What should someone landing in Dakar for the first time do and see? In the Baaba Maal guidebook, that’s the wrong way to approach Senegal’s capital. “So many of my friends who come to visit say there’s too many things to do! You must let things come to you; it’s a very alive city, people are very friendly, they like to shake hands, to talk to people, to see where you are coming from, what you want to do, and in what way they can help if you need help… and if you fancy buying something, so they can sell you things!”
“Western musicians know less about what we have and what we’re bringing to them. This is why we are more prepared.” – Baaba Maal
Neighbouring Guinea has its fair share of talent too, he says, though a military coup d’etat in December 2008 complicates matters. “I met a lot of very talented groups who organise themselves very well in the capital, Conakry. But because of all the struggle and political events happening there they don’t know what to do. They travel a lot; they go to play in Mali, they do their own recordings. But they need support to make people know about them.”
He intends to use his appearance at Ornette Coleman‘s Meltdown, his third official gig in London this year, to present some of those young musicians. “It’s always an opportunity to bring two or three young people to collaborate with,” he says. As at his recent Island Records birthday gig at the Shepherd’s Bush Empire, at which he was joined on stage by the not quite so young U2, the Meltdown show will feature his band Daande Lenol and the Brazilian Girls.

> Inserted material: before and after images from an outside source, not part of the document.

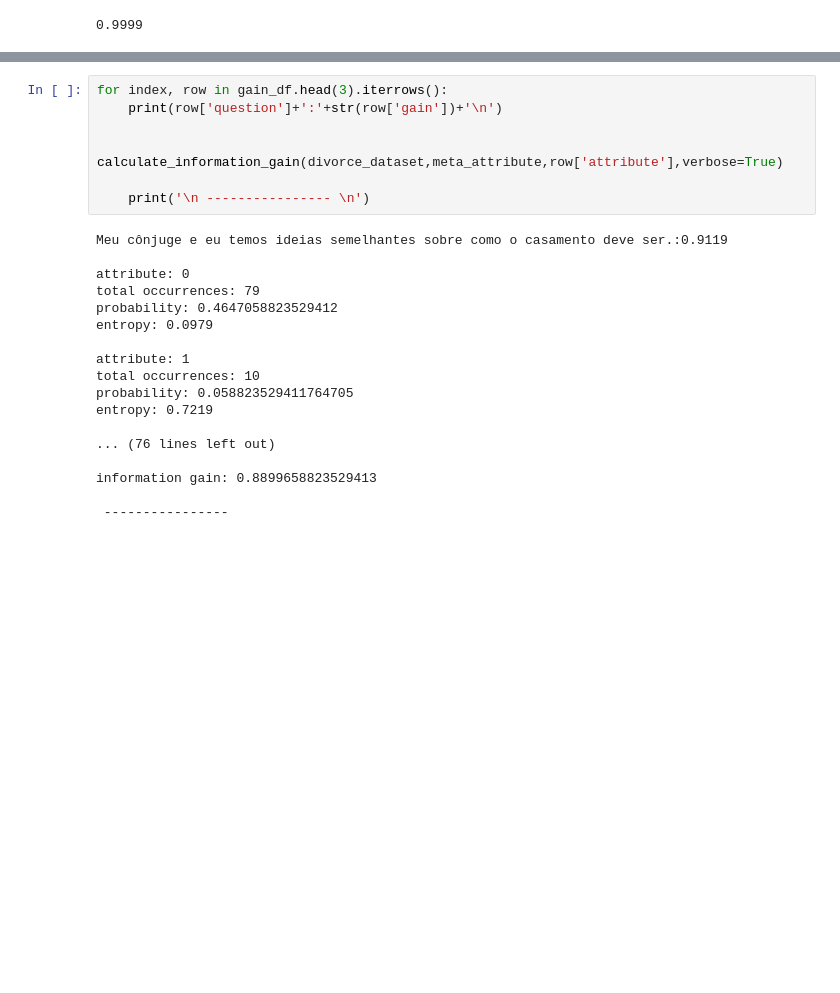
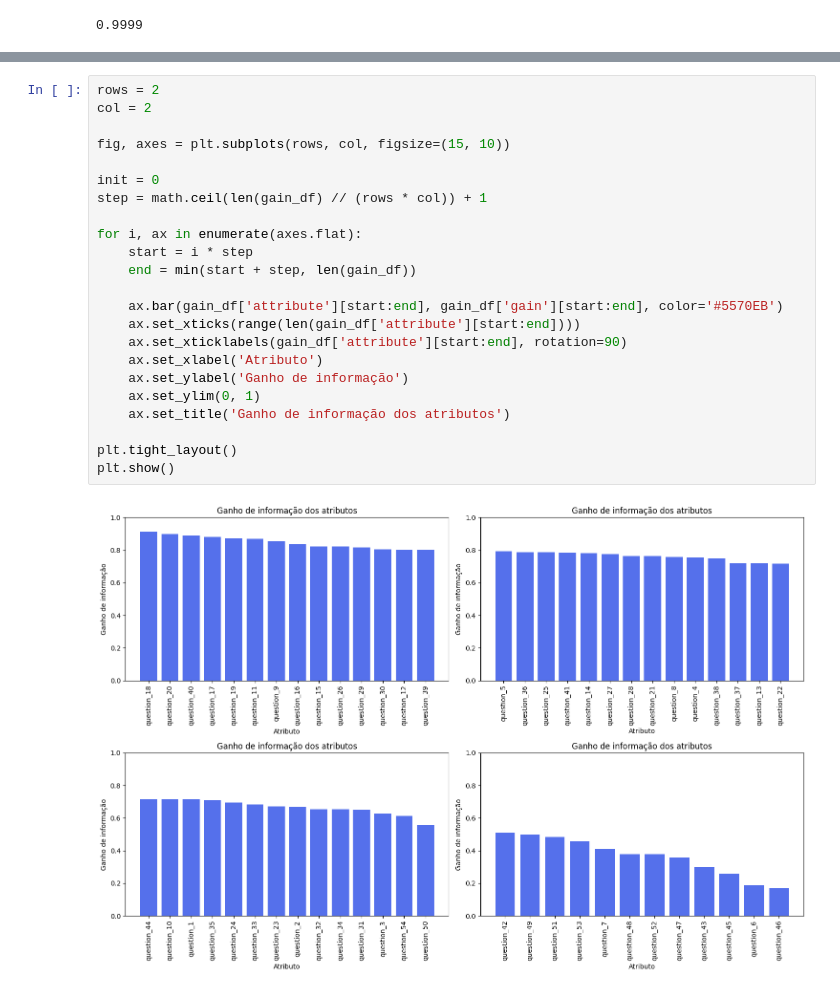
Before and after one commit to o-rovida/Trabalho-Final-Minera--o-de-Dados, a Jupyter notebook: data_mining.ipynb, the cells around one changed output, grey strips where cells are left out. Cells and saved outputs as stored; diff of their text form; blank space fills up the shorter version.

```diff
--- a/data_mining.ipynb
+++ b/data_mining.ipynb
@@ -143,25 +173,25 @@ gain_df.head(10)
-# %%
-for index, row in gain_df.head(3).iterrows():
-    print(row['question']+':'+str(row['gain'])+'\n')
-
-    calculate_information_gain(divorce_dataset,meta_attribute,row['attribute'],verbose=True)
-
-    print('\n ---------------- \n')
-# %% [output]
-Meu cônjuge e eu temos ideias semelhantes sobre como o casamento deve ser.:0.9119
-
-attribute: 0
-total occurrences: 79
-probability: 0.4647058823529412
-entropy: 0.0979
-
-attribute: 1
-total occurrences: 10
-probability: 0.058823529411764705
-entropy: 0.7219
-
-... (76 lines left out)
-
-information gain: 0.8899658823529413
-
- ----------------
+# %%
+rows = 2
+col = 2
+
+fig, axes = plt.subplots(rows, col, figsize=(15, 10))
+
+init = 0
+step = math.ceil(len(gain_df) // (rows * col)) + 1
+
+for i, ax in enumerate(axes.flat):
+    start = i * step
+    end = min(start + step, len(gain_df))
+
+    ax.bar(gain_df['attribute'][start:end], gain_df['gain'][start:end], color='#5570EB')
+    ax.set_xticks(range(len(gain_df['attribute'][start:end])))
+    ax.set_xticklabels(gain_df['attribute'][start:end], rotation=90)
+    ax.set_xlabel('Atributo')
+    ax.set_ylabel('Ganho de informação')
+    ax.set_ylim(0, 1)
+    ax.set_title('Ganho de informação dos atributos')
+
+plt.tight_layout()
+plt.show()
+# %% [output]
+[figure, added]
```
Also changed, not shown: parts of 7 cells of this notebook.
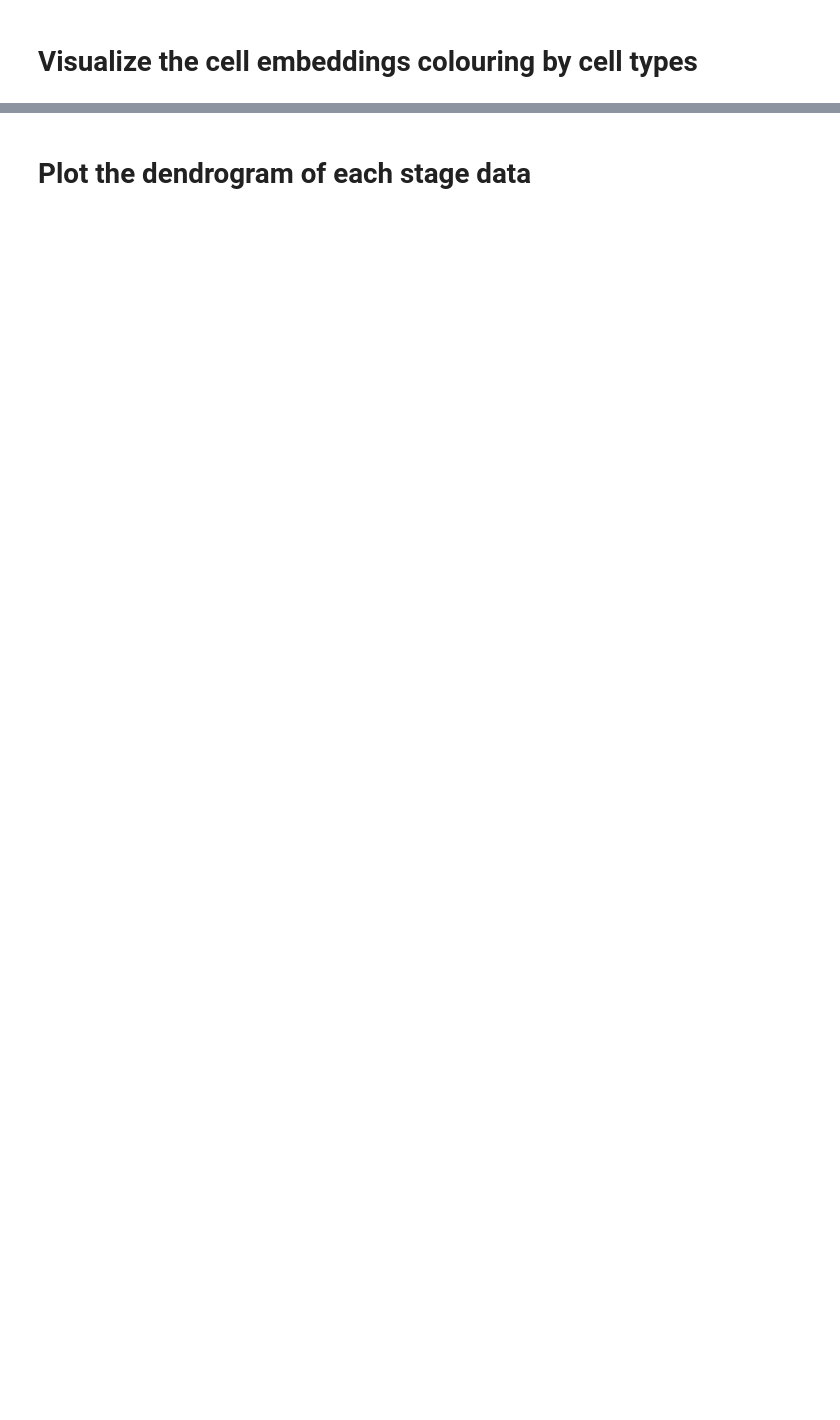
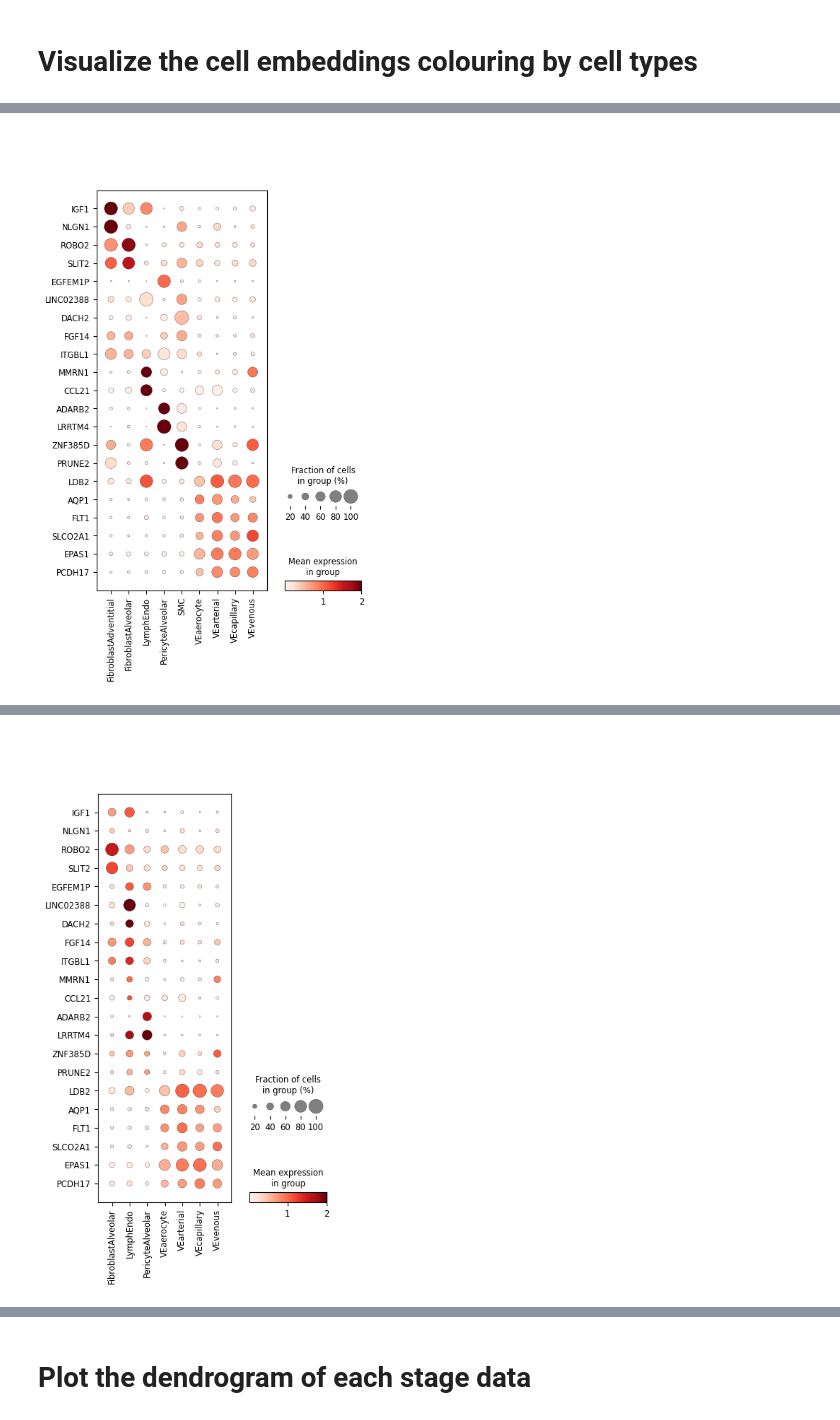
Before and after one commit to mcgilldinglab/UNAGI, a Jupyter notebook: docs/notebooks/examples/visualize_UNAGI_results_example_dataset.ipynb, the cells around one changed output, grey strips where cells are left out. Saved outputs shown, nothing was run; the diff lists cells and outputs as text; code cells hidden in the pictures; blank space fills up the shorter version.

```diff
--- a/docs/notebooks/examples/visualize_UNAGI_results_example_dataset.ipynb
+++ b/docs/notebooks/examples/visualize_UNAGI_results_example_dataset.ipynb
@@ -38,0 +41,6 @@ silhouette score:  0.07280178757277139
+# %%
+plotted_genes = ['IGF1', 'NLGN1', 'ROBO2', 'SLIT2', 'EGFEM1P', 'LINC02388', 'DACH2', 'FGF14', 'ITGBL1', 'MMRN1', 'CCL21', 'ADARB2', 'LRRTM4', 'ZNF385D', 'PRUNE2', 'LDB2', 'AQP1', 'FLT1', 'SLCO2A1', 'EPAS1', 'PCDH17']
+for i in adata.obs['stage'].unique():
+    stageadata = adata[adata.obs['stage']==i]
+    sc.pl.dotplot(stageadata, groupby='ident', var_names=plotted_genes,vmax=2,swap_axes=True,save='_stage%d.pdf'%int(i))
+# %% [output]
@@ -38,0 +48 @@ silhouette score:  0.07280178757277139
+[figure, added]
@@ -38,0 +50 @@ silhouette score:  0.07280178757277139
+[figure, added]
```
Also changed, not shown: parts of 7 cells of this notebook, 15 other files.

The show will, he says, focus on Television, an album named after a medium he believes has the power to help change Africa’s situation. “Television is still quite new,” he says. “When you come to Dakar, or Bamako, and there’s a programme on late at night after people have finished their food, people, even small children, boys and girls playing outside, run in and sit down and are quiet, and everyone is focused on the TV.” The TV has replaced the tree in the middle of the village as a focal point. “The TV is on, and people are commenting on what’s going on, and I think if we use that to change things, to bring new ideas, to make people be able to exchange ideas in a positive way, things can change.”
In Senegal the internet’s not yet making as much difference as it is mainly still used by “people who have been to school who get the chance to be connected to the rest of the world, knowing what’s going on,” he says. “The others, they would like to, but you need to fight against poverty and to give people education to have access to it. Most of the keys on the keyboards are in French and English and people can’t use them; people speak in African languages. So television’s more accessible.”
Maal believes things can change for the better in Africa, and music can help. “The people living in the small villages, it’s only culture that can reach these people because they’re really close to the music and the musicians. And musicians can make them dream. They can want to be like Salif, or Angelique (Kidjo), and want to travel and see the world, to succeed.”
Maybe they want to be like Baaba too. As they dream they’ll know that, in Maal, they have a helping hand to guide them.
Baaba Maal’s Television is out now through Palm. Baaba Maal plays Ornette Coleman’s Meltdown at London’s Royal Festival Hall on 15 June 2009.